WHNT, a CBS affiliate, is one of nearly three dozen Tribune stations nationwide that became unavailable on Spectrum cable last week. If the standoff continues today, the NFL playoff game between the Los Angeles Chargers and Baltimore Ravens wouldn’t be available on Charter Spectrum cable in Decatur. Former Decatur resident Philip Rivers, who played at Athens High, is the starting quarterback for the Chargers.
Viewers will still be able to see programming from Tribune Media’s local stations if they have a digital antenna. Charter spokeswoman Patti Michel said Friday that all NFL games are free on both the NFL Mobile app and Yahoo Sports app.
Customers in more than 6 million Charter Spectrum cable TV homes nationwide were swept up in the latest fee dispute between two major TV companies. The two sides have spent two weeks in a tense standoff over Tribune Media’s proposed fee increase for the right to carry the company’s programming as part of the Spectrum pay-TV packages.
The companies’ previous distribution contract expired at 9 p.m. Monday, but the two sides agreed to a short-term extension to bridge the New Year’s holiday and give themselves time to work out a new deal. But that extension expired Wednesday.
In recent years, TV station blackouts have become more common as pay-TV distributors, including Charter, struggle to rein in programming costs and negotiations over carriage deals become more contentious.
In this case, Tribune Media has been demanding that Charter pay higher fees for the rights to retransmit the signals of 33 Tribune TV stations in Charter Spectrum markets.
Michel said, "Tribune is demanding an increase of more than double what we pay today for the same programming."
Charter has more on the issue at getthefactsabouttribune.com.
WHNT posted this statement on its website: "We sincerely regret that Spectrum has forced WHNT off your cable package, and we share your frustration. Our parent company Tribune Media worked diligently to prevent this interruption, and their work continues to ensure the return of WHNT as soon as possible ... but this also requires Spectrum to work just as hard."
WHNT has more on the issue at keepmystation.com/whnt.

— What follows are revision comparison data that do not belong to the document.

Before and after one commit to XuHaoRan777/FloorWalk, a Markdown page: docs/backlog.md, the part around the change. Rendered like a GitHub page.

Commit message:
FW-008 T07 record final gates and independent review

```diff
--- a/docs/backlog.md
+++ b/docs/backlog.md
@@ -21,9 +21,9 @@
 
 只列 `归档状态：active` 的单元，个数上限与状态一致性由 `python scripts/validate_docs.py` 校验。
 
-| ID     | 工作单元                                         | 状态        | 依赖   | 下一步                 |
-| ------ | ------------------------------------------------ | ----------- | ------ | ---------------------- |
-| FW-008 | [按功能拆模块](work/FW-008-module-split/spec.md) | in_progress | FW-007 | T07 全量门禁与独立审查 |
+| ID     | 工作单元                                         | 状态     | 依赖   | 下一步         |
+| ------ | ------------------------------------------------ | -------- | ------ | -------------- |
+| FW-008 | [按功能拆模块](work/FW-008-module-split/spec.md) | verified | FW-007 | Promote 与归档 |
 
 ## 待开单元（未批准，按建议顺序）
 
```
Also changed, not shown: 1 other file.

The showdown comes at a troubled time for the pay-TV industry. Like other cable operators, Charter has been struggling to control programming costs in an effort to staunch a migration of customers to lower-cost streaming services. Pay-TV operators had a bruising year in 2018, with the industry projected to lose 1.1 million customers, including more than 200,000 cable TV subscribers from Charter, according to recent estimates from MoffettNathanson Research.
Spectrum is the brand name for Charter’s pay-TV, internet and phone service.
There were about 140 television blackouts in 2018. An impasse between Verizon Communications Inc. and TV broadcaster Tegna Inc. resulted in an outage Monday of network affiliate stations in Washington, D.C., Norfolk, Va., and Buffalo, N.Y. on Verizon FiOS systems.
Blackouts in 2018 were down from a record 213 outages in 2017, according to the American Television Alliance, a Washington lobbying group that represents pay-TV operators.
The conflict is over so-called retransmission fees — the money that cable, satellite TV and telephone companies must pay to broadcast local TV station signals as part of their channel lineups. Television station owners in 2018 collected a combined $10 billion in such fees, up from $9.3 billion in 2017, according to the alliance.